Simply because I have shown them that is possible as I have did it myself.
I don’t have to convince the fellow contestants hard that it is possible that they can win contests and progress from stages to stages.
Are you currently a leader who is having difficulty getting your people to do what you want them to do?
Instead of convincing or forcing them to listen to you, why not see if you’re doing what you are telling them to do? You simply can’t expect others to do something that you haven’t do yourself. As the famous saying goes… ACTION speaks louder than Words!
That’s the 8 leadership lessons I learned during my one year as President of my club.
I have been reading leadership books before I entered university, but I can say that you can only be a real leader if you lead a group of real people. Only then you can say you have leadership skills.
Let me end it with a leadership quote I created:
When you read leadership, you learn to be a leader. But when you do leadership, you become one.
P.S. I took almost 2 weeks to finish this write up. I wrote in bits and pieces here and there and finally combine them altogether. Although I don’t really have to write this, I want to jot it down so to remind myself when I need it again. Hope you learn something today!

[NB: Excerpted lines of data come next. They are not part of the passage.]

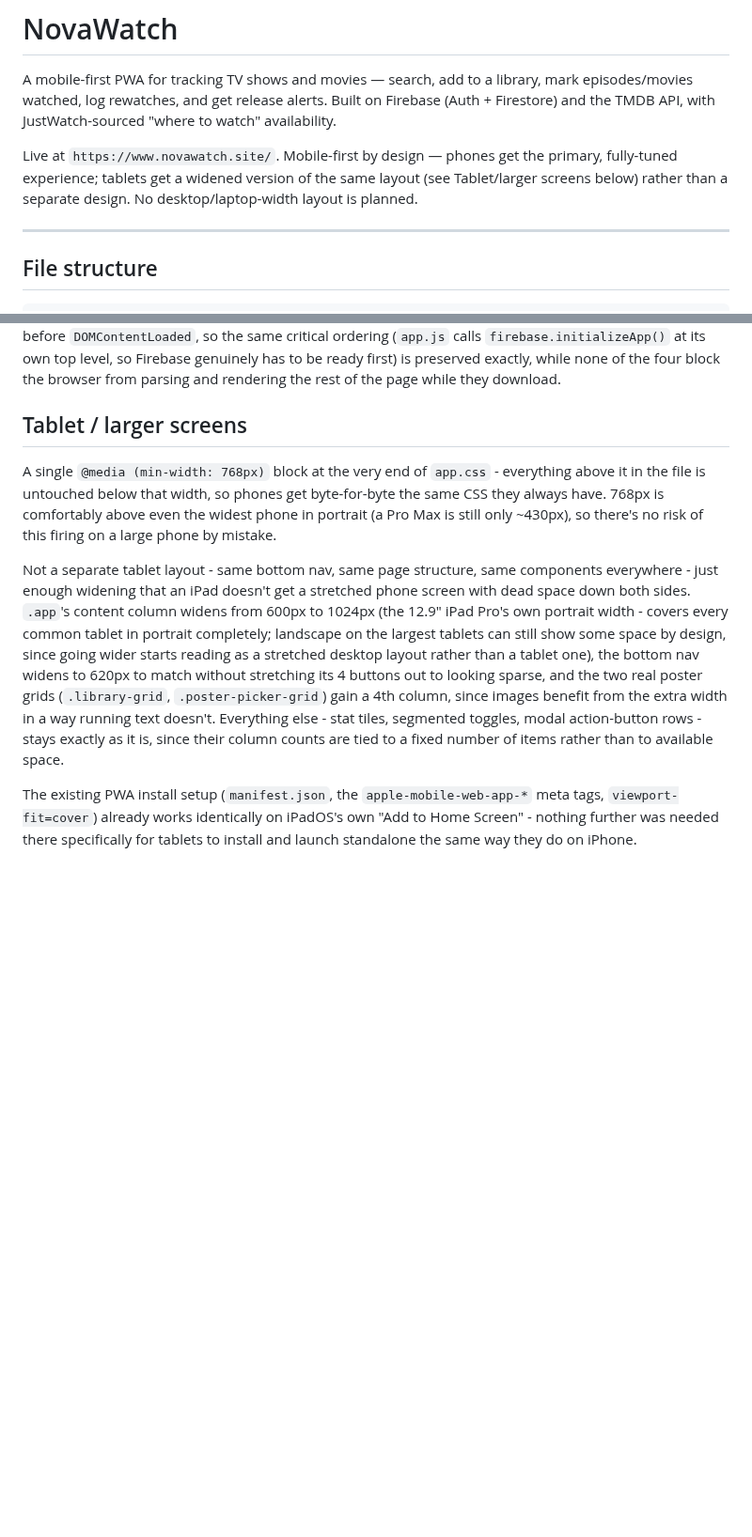
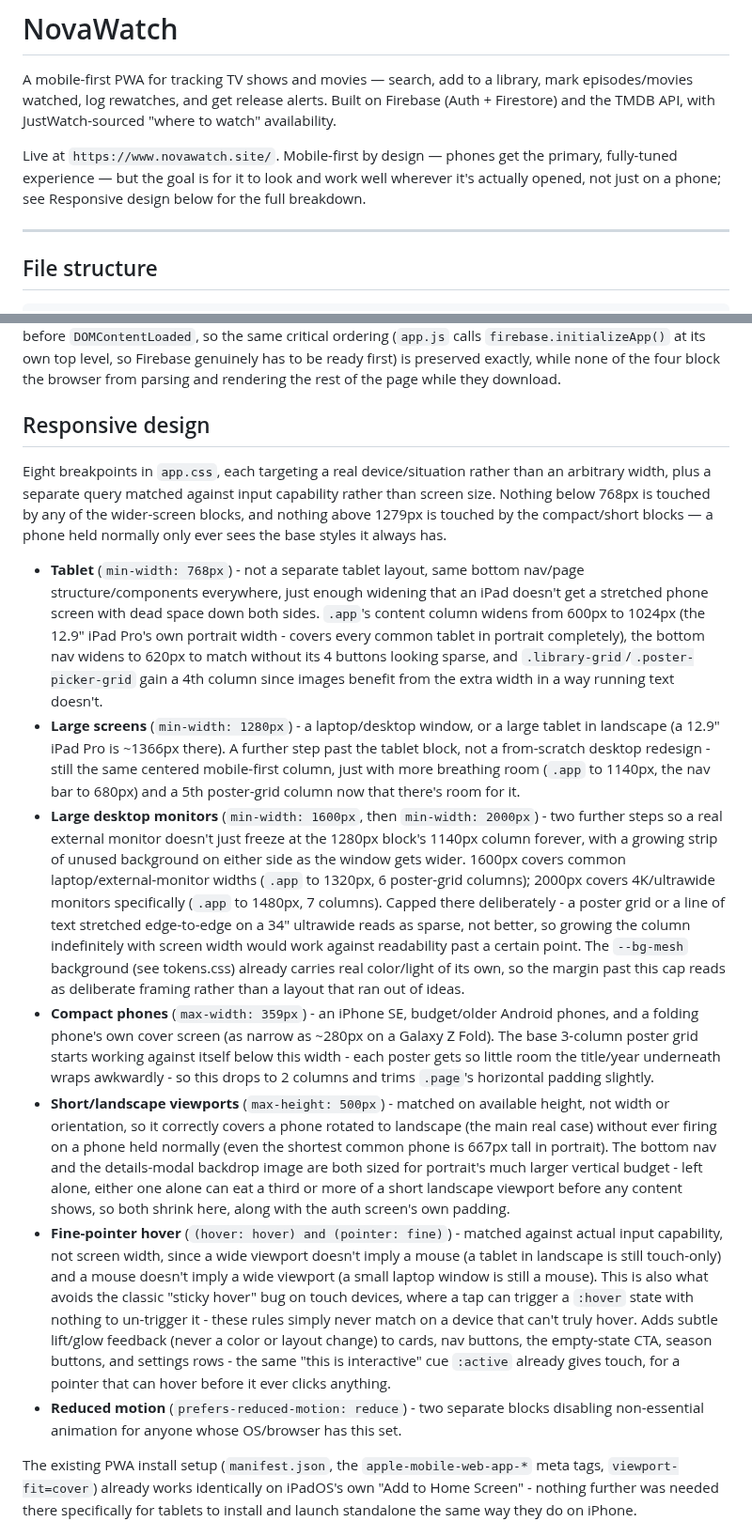
Before and after one commit to HanuKeyser/NovaWatch, a Markdown page: README.md, 2 parts joined by grey strips. Shown at 94% size. GitHub-like rendering; blank space fills up the shorter version.

Commit message:
Revise README for responsive design details
Updated README to clarify responsive design approach and layout adjustments for various devices.

```diff
--- a/README.md
+++ b/README.md
@@ -2,7 +2,7 @@
 
 A mobile-first PWA for tracking TV shows and movies — search, add to a library, mark episodes/movies watched, log rewatches, and get release alerts. Built on Firebase (Auth + Firestore) and the TMDB API, with JustWatch-sourced "where to watch" availability.
 
-Live at `https://www.novawatch.site/`. Mobile-first by design — phones get the primary, fully-tuned experience; tablets get a widened version of the same layout (see Tablet/larger screens below) rather than a separate design. No desktop/laptop-width layout is planned.
+Live at `https://www.novawatch.site/`. Mobile-first by design — phones get the primary, fully-tuned experience — but the goal is for it to look and work well wherever it's actually opened, not just on a phone; see Responsive design below for the full breakdown.
 
 ---
 
@@ -147,11 +147,17 @@ Firebase Auth restores its own signed-in session fast on reload, but the richer
 
 The three Firebase SDK scripts used to load as plain, render-blocking `<script>` tags positioned even before the stylesheets - the browser couldn't discover the CSS, let alone paint anything, until all three had fully downloaded and executed in sequence from a third-party CDN. All three, and `app.js` itself, now load with `defer` instead - HTML guarantees deferred scripts execute in the order they appear in the document before `DOMContentLoaded`, so the same critical ordering (`app.js` calls `firebase.initializeApp()` at its own top level, so Firebase genuinely has to be ready first) is preserved exactly, while none of the four block the browser from parsing and rendering the rest of the page while they download.
 
-## Tablet / larger screens
+## Responsive design
 
-A single `@media (min-width: 768px)` block at the very end of `app.css` - everything above it in the file is untouched below that width, so phones get byte-for-byte the same CSS they always have. 768px is comfortably above even the widest phone in portrait (a Pro Max is still only ~430px), so there's no risk of this firing on a large phone by mistake.
+Eight breakpoints in `app.css`, each targeting a real device/situation rather than an arbitrary width, plus a separate query matched against input capability rather than screen size. Nothing below 768px is touched by any of the wider-screen blocks, and nothing above 1279px is touched by the compact/short blocks — a phone held normally only ever sees the base styles it always has.
 
-Not a separate tablet layout - same bottom nav, same page structure, same components everywhere - just enough widening that an iPad doesn't get a stretched phone screen with dead space down both sides. `.app`'s content column widens from 600px to 1024px (the 12.9" iPad Pro's own portrait width - covers every common tablet in portrait completely; landscape on the largest tablets can still show some space by design, since going wider starts reading as a stretched desktop layout rather than a tablet one), the bottom nav widens to 620px to match without stretching its 4 buttons out to looking sparse, and the two real poster grids (`.library-grid`, `.poster-picker-grid`) gain a 4th column, since images benefit from the extra width in a way running text doesn't. Everything else - stat tiles, segmented toggles, modal action-button rows - stays exactly as it is, since their column counts are tied to a fixed number of items rather than to available space.
+- **Tablet** (`min-width: 768px`) - not a separate tablet layout, same bottom nav/page structure/components everywhere, just enough widening that an iPad doesn't get a stretched phone screen with dead space down both sides. `.app`'s content column widens from 600px to 1024px (the 12.9" iPad Pro's own portrait width - covers every common tablet in portrait completely), the bottom nav widens to 620px to match without its 4 buttons looking sparse, and `.library-grid`/`.poster-picker-grid` gain a 4th column since images benefit from the extra width in a way running text doesn't.
+- **Large screens** (`min-width: 1280px`) - a laptop/desktop window, or a large tablet in landscape (a 12.9" iPad Pro is ~1366px there). A further step past the tablet block, not a from-scratch desktop redesign - still the same centered mobile-first column, just with more breathing room (`.app` to 1140px, the nav bar to 680px) and a 5th poster-grid column now that there's room for it.
+- **Large desktop monitors** (`min-width: 1600px`, then `min-width: 2000px`) - two further steps so a real external monitor doesn't just freeze at the 1280px block's 1140px column forever, with a growing strip of unused background on either side as the window gets wider. 1600px covers common laptop/external-monitor widths (`.app` to 1320px, 6 poster-grid columns); 2000px covers 4K/ultrawide monitors specifically (`.app` to 1480px, 7 columns). Capped there deliberately - a poster grid or a line of text stretched edge-to-edge on a 34" ultrawide reads as sparse, not better, so growing the column indefinitely with screen width would work against readability past a certain point. The `--bg-mesh` background (see tokens.css) already carries real color/light of its own, so the margin past this cap reads as deliberate framing rather than a layout that ran out of ideas.
+- **Compact phones** (`max-width: 359px`) - an iPhone SE, budget/older Android phones, and a folding phone's own cover screen (as narrow as ~280px on a Galaxy Z Fold). The base 3-column poster grid starts working against itself below this width - each poster gets so little room the title/year underneath wraps awkwardly - so this drops to 2 columns and trims `.page`'s horizontal padding slightly.
+- **Short/landscape viewports** (`max-height: 500px`) - matched on available height, not width or orientation, so it correctly covers a phone rotated to landscape (the main real case) without ever firing on a phone held normally (even the shortest common phone is 667px tall in portrait). The bottom nav and the details-modal backdrop image are both sized for portrait's much larger vertical budget - left alone, either one alone can eat a third or more of a short landscape viewport before any content shows, so both shrink here, along with the auth screen's own padding.
+- **Fine-pointer hover** (`(hover: hover) and (pointer: fine)`) - matched against actual input capability, not screen width, since a wide viewport doesn't imply a mouse (a tablet in landscape is still touch-only) and a mouse doesn't imply a wide viewport (a small laptop window is still a mouse). This is also what avoids the classic "sticky hover" bug on touch devices, where a tap can trigger a `:hover` state with nothing to un-trigger it - these rules simply never match on a device that can't truly hover. Adds subtle lift/glow feedback (never a color or layout change) to cards, nav buttons, the empty-state CTA, season buttons, and settings rows - the same "this is interactive" cue `:active` already gives touch, for a pointer that can hover before it ever clicks anything.
+- **Reduced motion** (`prefers-reduced-motion: reduce`) - two separate blocks disabling non-essential animation for anyone whose OS/browser has this set.
 
 The existing PWA install setup (`manifest.json`, the `apple-mobile-web-app-*` meta tags, `viewport-fit=cover`) already works identically on iPadOS's own "Add to Home Screen" - nothing further was needed there specifically for tablets to install and launch standalone the same way they do on iPhone.
 
```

Since it’s a post to reminisce my good times in NTU TMC, I think I shall just post some more photos below: